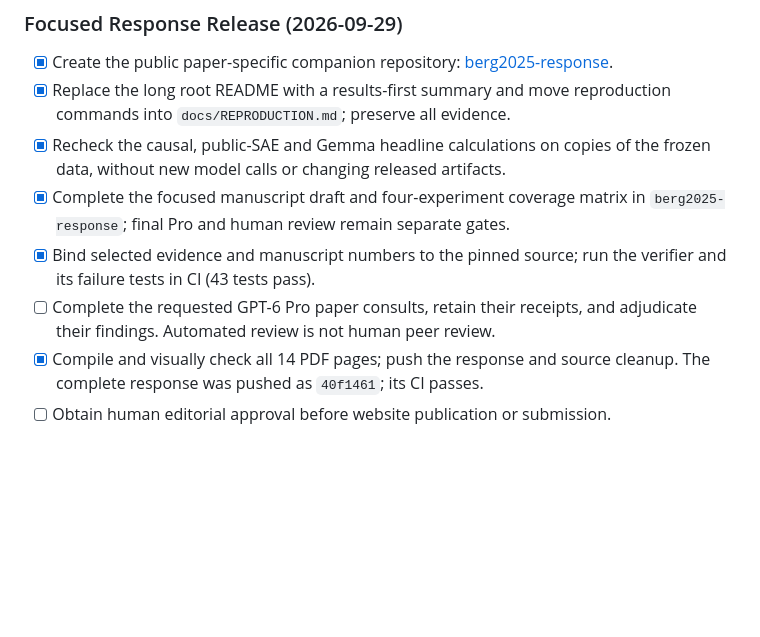
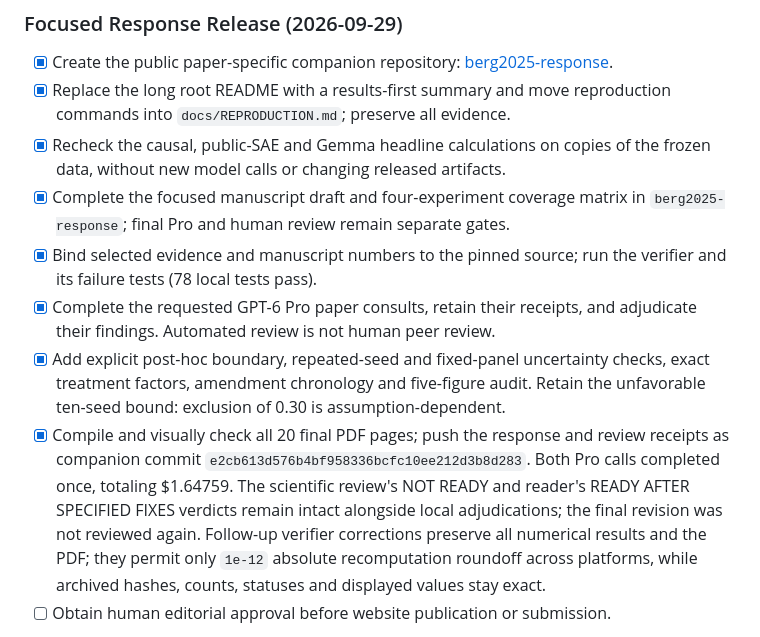
Before and after one commit to tdj28/llm_selfref_pre, a Markdown page: todo.md, the part around the change. Rendered like a GitHub page; blank space fills up the shorter version.

Commit message:
Record completed Pro reviews and response release checks

```diff
--- a/todo.md
+++ b/todo.md
@@ -18,11 +18,20 @@ models are or are not conscious.
 - [x] Complete the focused manuscript draft and four-experiment coverage matrix
   in `berg2025-response`; final Pro and human review remain separate gates.
 - [x] Bind selected evidence and manuscript numbers to the pinned source;
-  run the verifier and its failure tests in CI (43 tests pass).
-- [ ] Complete the requested GPT-6 Pro paper consults, retain their receipts,
+  run the verifier and its failure tests (78 local tests pass).
+- [x] Complete the requested GPT-6 Pro paper consults, retain their receipts,
   and adjudicate their findings. Automated review is not human peer review.
-- [x] Compile and visually check all 14 PDF pages; push the response and source
-  cleanup. The complete response was pushed as `40f1461`; its CI passes.
+- [x] Add explicit post-hoc boundary, repeated-seed and fixed-panel uncertainty
+  checks, exact treatment factors, amendment chronology and five-figure audit.
+  Retain the unfavorable ten-seed bound: exclusion of 0.30 is assumption-dependent.
+- [x] Compile and visually check all 20 final PDF pages; push the response and
+  review receipts as companion commit `e2cb613d576b4bf958336bcfc10ee212d3b8d283`.
+  Both Pro calls completed once, totaling $1.64759. The scientific review's
+  NOT READY and reader's READY AFTER SPECIFIED FIXES verdicts remain intact
+  alongside local adjudications; the final revision was not reviewed again.
+  Follow-up verifier corrections preserve all numerical results and the PDF;
+  they permit only `1e-12` absolute recomputation roundoff across platforms,
+  while archived hashes, counts, statuses and displayed values stay exact.
 - [ ] Obtain human editorial approval before website publication or submission.
 
 This release does not wait for new GPU outcomes. Human coding remains pending;
```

####################

Once the pictures have been removed, reproduce each line of the material above exactly.

■ **Solution for this problem**:
Before and after one commit to tdj28/llm_selfref_pre, a Markdown page: todo.md, the part around the change. Rendered like a GitHub page; blank space fills up the shorter version.

Commit message:
Record completed Pro reviews and response release checks

```diff
--- a/todo.md
+++ b/todo.md
@@ -18,11 +18,20 @@ models are or are not conscious.
 - [x] Complete the focused manuscript draft and four-experiment coverage matrix
   in `berg2025-response`; final Pro and human review remain separate gates.
 - [x] Bind selected evidence and manuscript numbers to the pinned source;
-  run the verifier and its failure tests in CI (43 tests pass).
-- [ ] Complete the requested GPT-6 Pro paper consults, retain their receipts,
+  run the verifier and its failure tests (78 local tests pass).
+- [x] Complete the requested GPT-6 Pro paper consults, retain their receipts,
   and adjudicate their findings. Automated review is not human peer review.
-- [x] Compile and visually check all 14 PDF pages; push the response and source
-  cleanup. The complete response was pushed as `40f1461`; its CI passes.
+- [x] Add explicit post-hoc boundary, repeated-seed and fixed-panel uncertainty
+  checks, exact treatment factors, amendment chronology and five-figure audit.
+  Retain the unfavorable ten-seed bound: exclusion of 0.30 is assumption-dependent.
+- [x] Compile and visually check all 20 final PDF pages; push the response and
+  review receipts as companion commit `e2cb613d576b4bf958336bcfc10ee212d3b8d283`.
+  Both Pro calls completed once, totaling $1.64759. The scientific review's
+  NOT READY and reader's READY AFTER SPECIFIED FIXES verdicts remain intact
+  alongside local adjudications; the final revision was not reviewed again.
+  Follow-up verifier corrections preserve all numerical results and the PDF;
+  they permit only `1e-12` absolute recomputation roundoff across platforms,
+  while archived hashes, counts, statuses and displayed values stay exact.
 - [ ] Obtain human editorial approval before website publication or submission.
 
 This release does not wait for new GPU outcomes. Human coding remains pending;
```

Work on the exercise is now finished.